Schematic of NIST’s “eSANS” (electrochemical Small-Angle Neutron Scattering) cell. A highly porous, sponge-like carbon electrode maximizes surface area for electrochemical reactions while structural details like particle size and configuration are measured using neutron scattering (image at left). See also www.nist.gov/mml/polymers/esans-030612.cfm Credit: Prabhu/NIST 

Relativistic electromagnetism (fig. 5): A horizontal wire carrying a current, represented by evenly spaced positive charges moving to the right whilst an equal number of negative charges remain at rest, with a positively charged particle outside the wire and traveling (initially) in a direction parallel to the current.

Neutrons bypass the electromagnetic forces that electrons experience. This lack of charge allows them to interact less discriminately among atoms, making them powerful probes for complex systems where an understanding of bulk properties is required.

Advantages and Limitations

Surface Sensitivity and High Resolution

A 7 nm long part of a single-walled carbon nanotube.

A 7 nm long part of a single-walled carbon nanotube.

Electron scattering, due to its strong interaction with matter, is highly surface-sensitive. Techniques such as Scanning Tunneling Microscopy (STM) and Transmission Electron Microscopy (TEM) offer nanometer or even sub-nanometer resolution.

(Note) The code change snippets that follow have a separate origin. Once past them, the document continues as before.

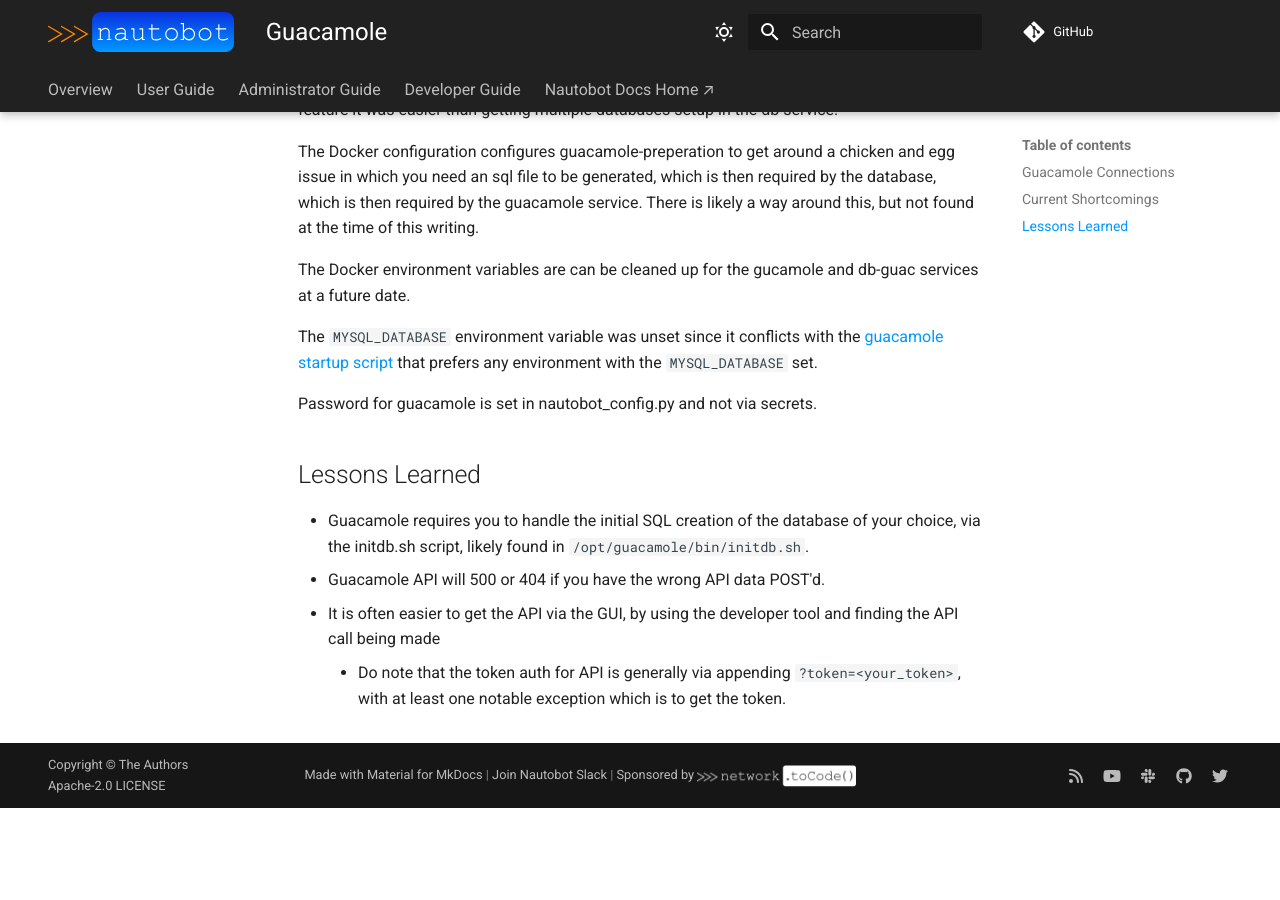
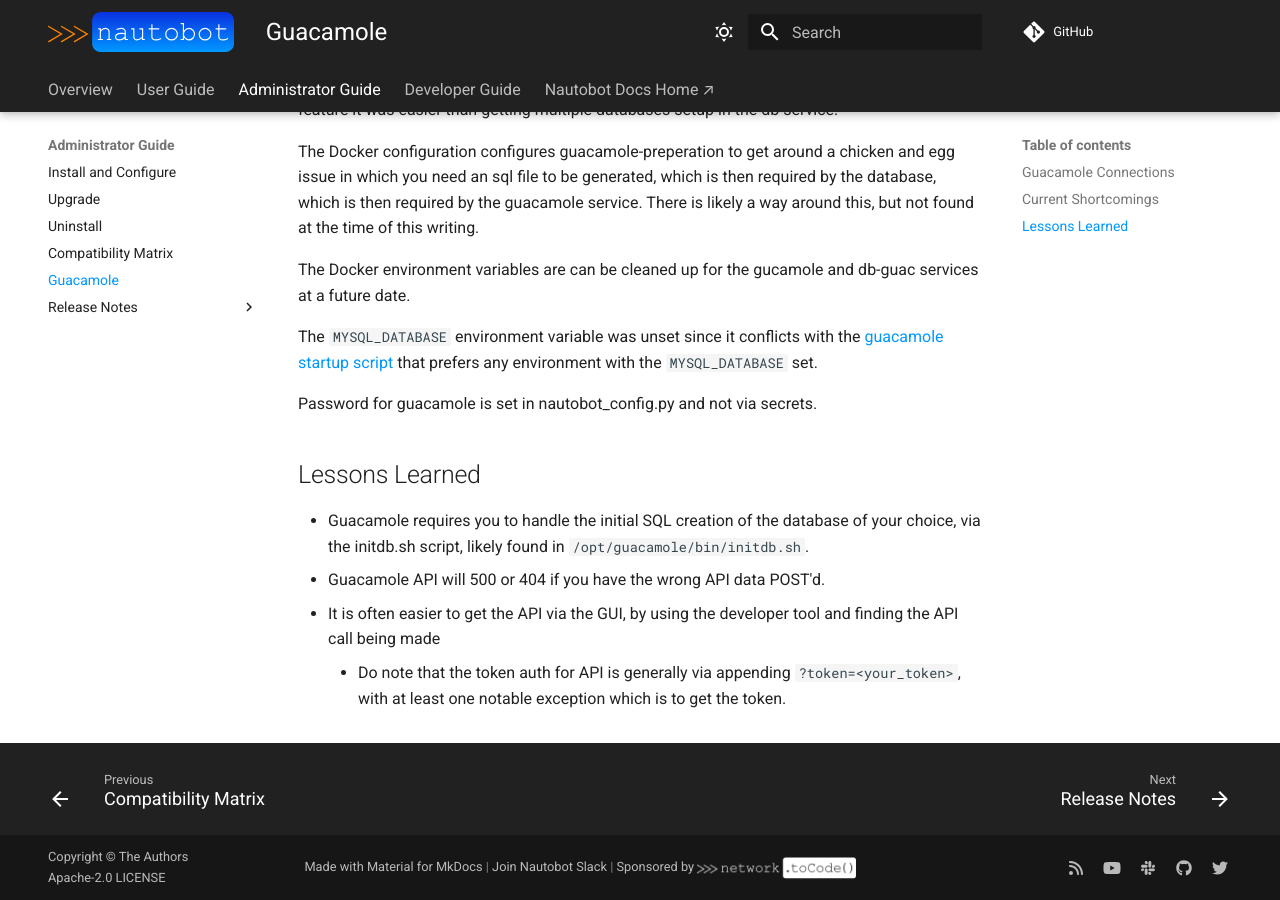
Before and after one commit to m-marone/autocon4-design-workshop, an MkDocs documentation site: the page built from docs/admin/guacamole.md, in a window 1280 px wide and 900 px high, scrolled down 1146 px. Built offline with MkDocs 1.6.1 and Material for MkDocs 9.7.7, drawn with Linux system fonts in a browser that asks for light colours; comment, search, counter and statistics services are not loaded; before the commit the page ends 1954 px from its top, so only the background shows below that.

Commit message:
update mkdocs

```diff
--- a/mkdocs.yml
+++ b/mkdocs.yml
@@ -114,6 +114,7 @@ nav:
       - Upgrade: "admin/upgrade.md"
       - Uninstall: "admin/uninstall.md"
       - Compatibility Matrix: "admin/compatibility_matrix.md"
+      - Guacamole: "admin/guacamole.md"
       - Release Notes:
           - "admin/release_notes/index.md"
           - v1.0: "admin/release_notes/version_1.0.md"
```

Isotopic and Magnetic Sensitivity

Neutron scattering can distinguish between isotopes and is valuable in magnetic studies. Feynman’s quantum theories give a deeper understanding of how these particles interact at a fundamental level, providing valuable mathematical models that help in data interpretation.

Bertram Brockhouse, Nobel laureate in physics, for his work with neutron scattering

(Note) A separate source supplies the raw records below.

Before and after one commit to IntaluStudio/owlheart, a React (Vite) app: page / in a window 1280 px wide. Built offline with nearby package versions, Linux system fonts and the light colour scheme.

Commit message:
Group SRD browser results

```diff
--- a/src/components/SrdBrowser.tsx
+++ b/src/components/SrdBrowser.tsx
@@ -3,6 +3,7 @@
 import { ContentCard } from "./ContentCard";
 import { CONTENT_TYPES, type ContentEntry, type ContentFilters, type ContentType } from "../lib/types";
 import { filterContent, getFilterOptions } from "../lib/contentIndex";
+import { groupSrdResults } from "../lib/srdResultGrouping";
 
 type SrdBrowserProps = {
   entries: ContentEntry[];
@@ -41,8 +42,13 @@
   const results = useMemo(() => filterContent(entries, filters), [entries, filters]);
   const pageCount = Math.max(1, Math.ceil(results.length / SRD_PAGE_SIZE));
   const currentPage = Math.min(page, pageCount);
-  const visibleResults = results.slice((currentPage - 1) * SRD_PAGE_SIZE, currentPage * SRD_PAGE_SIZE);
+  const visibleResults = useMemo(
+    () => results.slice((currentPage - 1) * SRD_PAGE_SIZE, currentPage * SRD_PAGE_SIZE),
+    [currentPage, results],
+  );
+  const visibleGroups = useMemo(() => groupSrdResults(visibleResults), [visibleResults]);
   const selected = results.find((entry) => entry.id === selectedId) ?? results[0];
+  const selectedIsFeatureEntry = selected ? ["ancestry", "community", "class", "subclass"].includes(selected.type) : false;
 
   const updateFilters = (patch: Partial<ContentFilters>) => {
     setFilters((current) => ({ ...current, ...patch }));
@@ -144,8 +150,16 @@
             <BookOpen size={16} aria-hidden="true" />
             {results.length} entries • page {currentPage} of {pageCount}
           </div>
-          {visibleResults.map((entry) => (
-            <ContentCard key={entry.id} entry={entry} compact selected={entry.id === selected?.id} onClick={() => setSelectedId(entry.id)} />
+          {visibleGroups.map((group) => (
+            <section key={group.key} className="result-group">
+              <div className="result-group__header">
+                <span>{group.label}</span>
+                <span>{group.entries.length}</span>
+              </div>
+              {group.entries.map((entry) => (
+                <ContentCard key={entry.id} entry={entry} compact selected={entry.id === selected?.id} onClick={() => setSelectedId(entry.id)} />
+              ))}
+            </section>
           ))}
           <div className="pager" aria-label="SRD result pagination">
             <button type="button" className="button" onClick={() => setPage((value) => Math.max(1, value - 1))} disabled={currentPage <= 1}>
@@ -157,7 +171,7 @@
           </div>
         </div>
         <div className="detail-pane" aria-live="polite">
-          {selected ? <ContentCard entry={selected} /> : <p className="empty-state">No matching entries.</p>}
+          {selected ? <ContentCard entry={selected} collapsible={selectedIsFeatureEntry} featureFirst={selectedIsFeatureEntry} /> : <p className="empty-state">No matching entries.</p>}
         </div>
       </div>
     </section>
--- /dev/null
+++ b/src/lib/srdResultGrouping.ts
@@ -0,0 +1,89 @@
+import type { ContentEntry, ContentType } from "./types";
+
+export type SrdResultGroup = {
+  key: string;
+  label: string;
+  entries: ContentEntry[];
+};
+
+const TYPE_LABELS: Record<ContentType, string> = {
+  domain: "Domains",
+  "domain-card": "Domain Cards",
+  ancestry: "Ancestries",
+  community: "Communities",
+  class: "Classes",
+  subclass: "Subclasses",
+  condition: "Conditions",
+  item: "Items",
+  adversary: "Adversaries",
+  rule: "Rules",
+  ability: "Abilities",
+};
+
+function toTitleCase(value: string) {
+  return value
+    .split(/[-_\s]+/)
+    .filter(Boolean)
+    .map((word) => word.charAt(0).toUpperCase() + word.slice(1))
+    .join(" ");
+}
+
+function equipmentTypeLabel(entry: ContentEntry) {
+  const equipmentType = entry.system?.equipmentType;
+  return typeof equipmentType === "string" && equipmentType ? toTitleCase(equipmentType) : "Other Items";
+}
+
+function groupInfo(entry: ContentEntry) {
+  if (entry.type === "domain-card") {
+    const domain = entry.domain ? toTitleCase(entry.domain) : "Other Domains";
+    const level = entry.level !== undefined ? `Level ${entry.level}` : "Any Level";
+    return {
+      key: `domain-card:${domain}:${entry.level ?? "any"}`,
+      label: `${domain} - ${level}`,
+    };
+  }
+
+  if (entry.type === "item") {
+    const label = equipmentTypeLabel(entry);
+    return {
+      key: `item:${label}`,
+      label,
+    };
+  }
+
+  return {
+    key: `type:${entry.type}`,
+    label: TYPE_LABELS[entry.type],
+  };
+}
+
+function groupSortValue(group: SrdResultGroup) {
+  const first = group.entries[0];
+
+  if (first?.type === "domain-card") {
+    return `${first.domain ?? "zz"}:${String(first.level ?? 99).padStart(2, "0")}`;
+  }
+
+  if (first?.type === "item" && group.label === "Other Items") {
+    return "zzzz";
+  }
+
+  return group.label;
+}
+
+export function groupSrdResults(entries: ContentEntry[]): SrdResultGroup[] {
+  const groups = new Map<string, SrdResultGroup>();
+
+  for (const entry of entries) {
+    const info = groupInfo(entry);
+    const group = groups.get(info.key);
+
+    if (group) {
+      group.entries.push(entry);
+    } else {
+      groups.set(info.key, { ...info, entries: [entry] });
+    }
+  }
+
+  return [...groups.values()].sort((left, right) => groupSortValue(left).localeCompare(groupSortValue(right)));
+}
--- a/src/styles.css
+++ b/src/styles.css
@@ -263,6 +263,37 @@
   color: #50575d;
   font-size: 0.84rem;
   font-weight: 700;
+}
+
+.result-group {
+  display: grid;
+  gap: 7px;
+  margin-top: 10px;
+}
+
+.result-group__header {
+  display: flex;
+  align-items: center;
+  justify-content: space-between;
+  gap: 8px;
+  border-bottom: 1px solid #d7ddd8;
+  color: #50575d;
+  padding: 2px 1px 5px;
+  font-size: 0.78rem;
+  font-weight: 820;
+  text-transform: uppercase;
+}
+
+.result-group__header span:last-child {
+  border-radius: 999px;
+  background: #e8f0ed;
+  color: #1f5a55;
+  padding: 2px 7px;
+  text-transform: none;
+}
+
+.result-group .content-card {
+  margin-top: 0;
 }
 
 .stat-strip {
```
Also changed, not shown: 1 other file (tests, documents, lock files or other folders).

Bertram Brockhouse, Nobel laureate in physics, for his work with neutron scattering.

Bertram Brockhouse was instrumental in the development and popularization of neutron scattering techniques. He was particularly involved in the development of inelastic neutron scattering methods for probing dynamic properties, which won him the Nobel Prize in Physics in 1994.

The interaction in neutron scattering governed by strong nuclear forces. Thus, enables deep penetration into materials. Brockhouse’s contributions include the development of triple-axis crystal spectrometry techniques in inelastic neutron scattering, which enables highly detailed studies of phonon dispersion and magnetic excitations in materials. Neutron scattering, as Brockhouse showed, can probe the dynamics and structural complexities within bulk materials, even allowing for isotopic discrimination and detailed magnetic studies.

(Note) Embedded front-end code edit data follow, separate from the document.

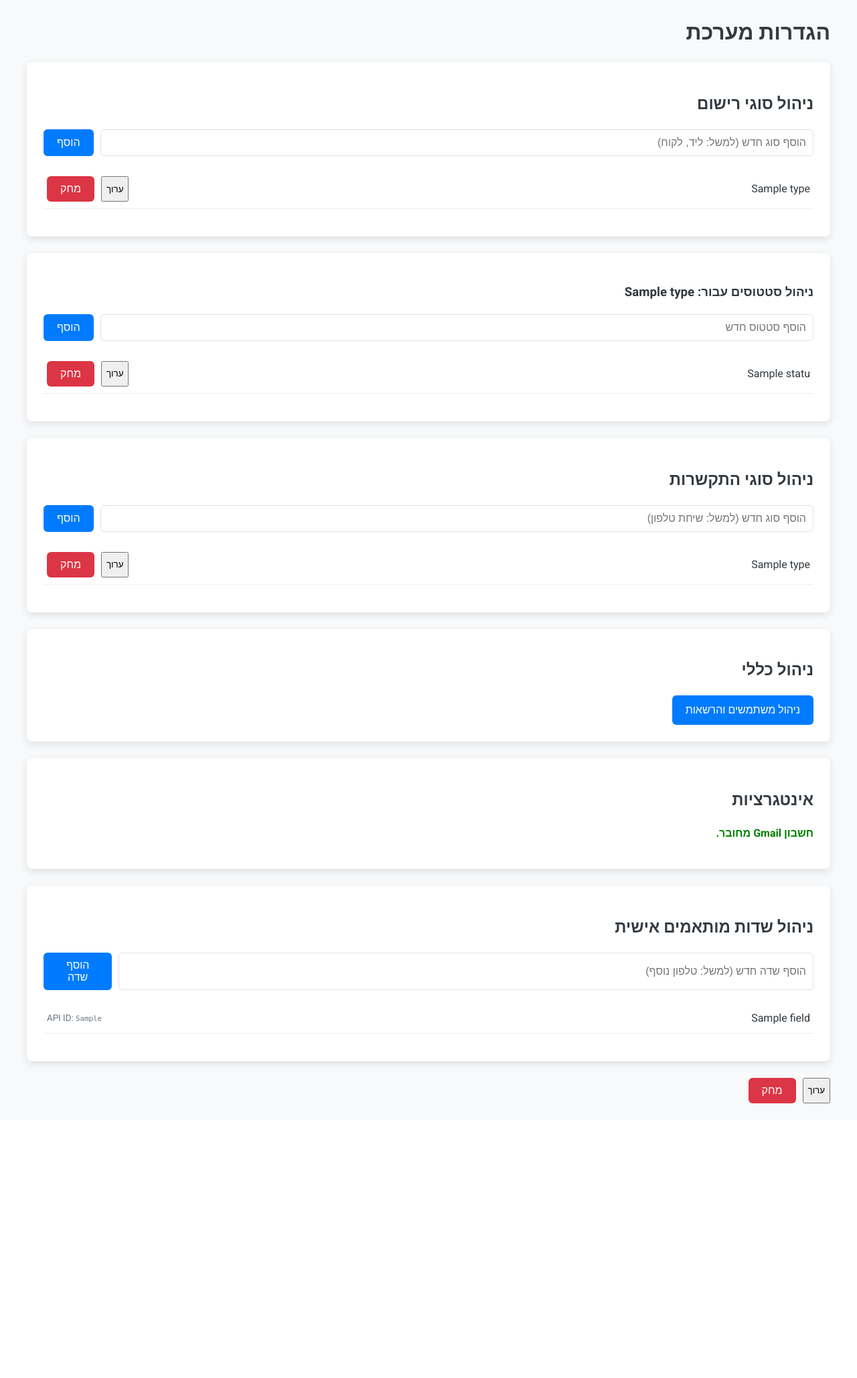
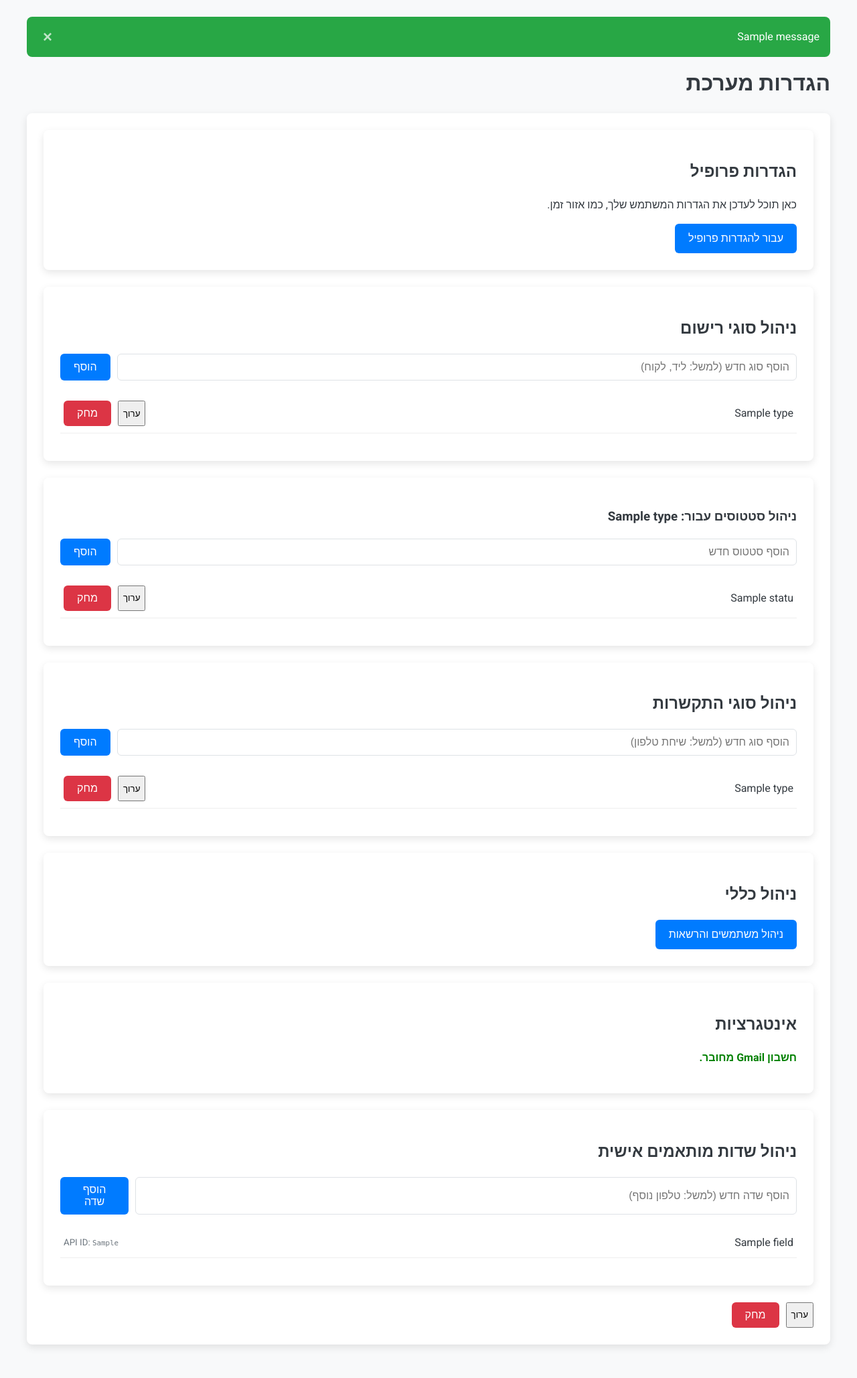
Before and after one commit to 27180781/CRMMM, a Flask app: page /settings in a window 1280 px wide. Shown: the part 45-2102 px from the top of the page at 67% size. Before the commit the page ends 1692 px from the top, so only its background shows below. Run offline with Flask 3, Linux system fonts and the light colour scheme; a user stored in the database is signed in; tables that the repository leaves empty hold one stand-in row (values such as "Sample post"); one stand-in notice (Sample message) is shown.

```diff
--- a/requirements.txt
+++ b/requirements.txt
@@ -8,5 +8,6 @@ Flask-WTF
 email-validator
 google-api-python-client
 google-auth-httplib2
+pytz
 google-auth-oauthlib
 Flask-Migrate
--- a/templates/base.html
+++ b/templates/base.html
@@ -20,6 +20,8 @@
             --border-radius: 8px;
             --success-color: #28a745;
             --danger-color: #dc3545;
+            --info-color: #17a2b8;
+            --warning-color: #ffc107;
         }
 
         body {
@@ -86,6 +88,35 @@
             padding: 25px;
             margin-bottom: 25px;
         }
+
+        /* --- Alert Styles for Flashed Messages --- */
+        .alert {
+            padding: 1rem;
+            margin-bottom: 1rem;
+            border-radius: var(--border-radius);
+            display: flex;
+            justify-content: space-between;
+            align-items: center;
+        }
+        .alert-success { background-color: var(--success-color); color: white; }
+        .alert-danger { background-color: var(--danger-color); color: white; }
+        .alert-info { background-color: var(--info-color); color: white; }
+        .alert-warning { background-color: var(--warning-color); color: var(--text-color); }
+
+        .alert-close-btn {
+            background: none;
+            border: none;
+            color: inherit;
+            font-size: 1.5rem;
+            font-weight: bold;
+            cursor: pointer;
+            opacity: 0.7;
+            padding: 0 0.5rem;
+        }
+        .alert-close-btn:hover {
+            opacity: 1;
+        }
+
     </style>
     {% block head %}{% endblock %}
 </head>
@@ -96,7 +127,7 @@
             {% if current_user.is_authenticated %}
                 <a href="{{ url_for('index') }}" style="color: var(--text-color); text-decoration: none; margin-left: 15px;">דף הבית</a>
                 <a href="{{ url_for('add_contact') }}" style="color: var(--text-color); text-decoration: none; margin-left: 15px;">הוספת איש קשר</a>
-<a href="{{ url_for('communications') }}" style="color: var(--text-color); text-decoration: none; margin-left: 15px;">מרכז התקשורת</a>
+                <a href="{{ url_for('communications') }}" style="color: var(--text-color); text-decoration: none; margin-left: 15px;">מרכז התקשורת</a>
                 <a href="{{ url_for('settings') }}" style="color: var(--text-color); text-decoration: none;">הגדרות</a>
             {% endif %}
         </div>
@@ -109,6 +140,19 @@
     </nav>
 
     <main class="main-container">
+
+        {% with messages = get_flashed_messages(with_categories=true) %}
+            {% if messages %}
+                <div class="flashed-messages">
+                {% for category, message in messages %}
+                    <div class="alert alert-{{ category }}">
+                        <span>{{ message }}</span>
+                        <button type="button" class="alert-close-btn" onclick="this.parentElement.style.display='none';">&times;</button>
+                    </div>
+                {% endfor %}
+                </div>
+            {% endif %}
+        {% endwith %}
         {% block content %}{% endblock %}
     </main>
 </body>
--- a/templates/communications.html
+++ b/templates/communications.html
@@ -11,7 +11,7 @@
                 <div class="activity-header">
                     <a href="{{ url_for('contact_detail', contact_id=contact.id) }}" class="contact-name">{{ contact.name }}</a>
                     <span class="activity-meta">
-                        {{ activity.timestamp.strftime('%d-%m-%Y %H:%M') }}
+                        {{ activity.timestamp | to_local_time }}
                         {% if activity.source %} | מקור: {{ activity.source }} {% endif %}
                     </span>
                 </div>
--- a/templates/contact_detail.html
+++ b/templates/contact_detail.html
@@ -82,7 +82,7 @@
         {% for activity in activities %}
             <div class="activity-history-item">
                 <p>
-                    <strong>תאריך:</strong> {{ activity.timestamp.strftime('%d-%m-%Y %H:%M') }}
+                    <strong>תאריך:</strong> {{ activity.timestamp | to_local_time }}
                     {% if activity.activity_type %} | <strong>סוג:</strong> {{ activity.activity_type.name }} {% endif %}
                 </p>
                 <p>{{ activity.description | nl2br }}</p>
--- a/templates/index.html
+++ b/templates/index.html
@@ -90,8 +90,10 @@
               <td><a href="{{ url_for('contact_detail', contact_id=contact.id) }}">{{ contact.name }}</a></td>
               <td>{{ contact.contact_type.name if contact.contact_type else '' }}</td>
               <td>{{ contact.status.name if contact.status else '' }}</td>
-              <td>{{ contact.created_at.strftime('%d-%m-%Y %H:%M') }}</td>
-              <td>{{ contact.updated_at.strftime('%d-%m-%Y %H:%M') }}</td>
+              <td>{{ contact.created_at | to_local_time }}</td>
+              <td>{{ contact.updated_at | to_local_time }}
+
+</td>
             </tr>
             {% else %}
             <tr class="empty-row">
--- a/templates/settings.html
+++ b/templates/settings.html
@@ -15,6 +15,14 @@
 
 {% block content %}
 <h1>הגדרות מערכת</h1>
+
+<div class="card settings-section">
+
+<div class="card settings-section">
+    <h2>הגדרות פרופיל</h2>
+    <p>כאן תוכל לעדכן את הגדרות המשתמש שלך, כמו אזור זמן.</p>
+    <a href="{{ url_for('profile_settings') }}" class="btn btn-primary">עבור להגדרות פרופיל</a>
+</div>
 
 <div class="card settings-section">
     <h2>ניהול סוגי רישום</h2>
```
Also changed, not shown: migrations/versions/64c7ea13df4b_add_timezone_to_user_model.py (added, +32 -0 lines), templates/profile_settings.html (added, +16 -0 lines).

Generic layout of an inelastic neutron scattering experiment

Neutron scattering’s ability to distinguish between isotopes like hydrogen and deuterium makes it highly valuable in biological studies, an area that has increasingly benefited from Brockhouse’s methodological advancements.

In conclusion, Electron and neutron scattering are seminal techniques for probing matter but are characterized by different interaction mechanisms, advantages, and limitations. And of course you will need some serious high performance xy stages to observe any of this.

Electron scattering is highly sensitive to electronic structures and is more accessible but lacks the isotopic and magnetic sensitivity that neutron scattering offers. Neutron scattering provides a deeper understanding of complex systems but is limited by its requirement for specialized facilities.


Neutron diffraction, used along with molecular simulations, revealed that an ion channel’s voltage sensing domain (red, yellow and blue molecule at center) perturbs the two-layered cell membrane that surrounds it (yellow surfaces), causing the membrane to thin slightly.

What is the difference between electron scattering and neutron scattering?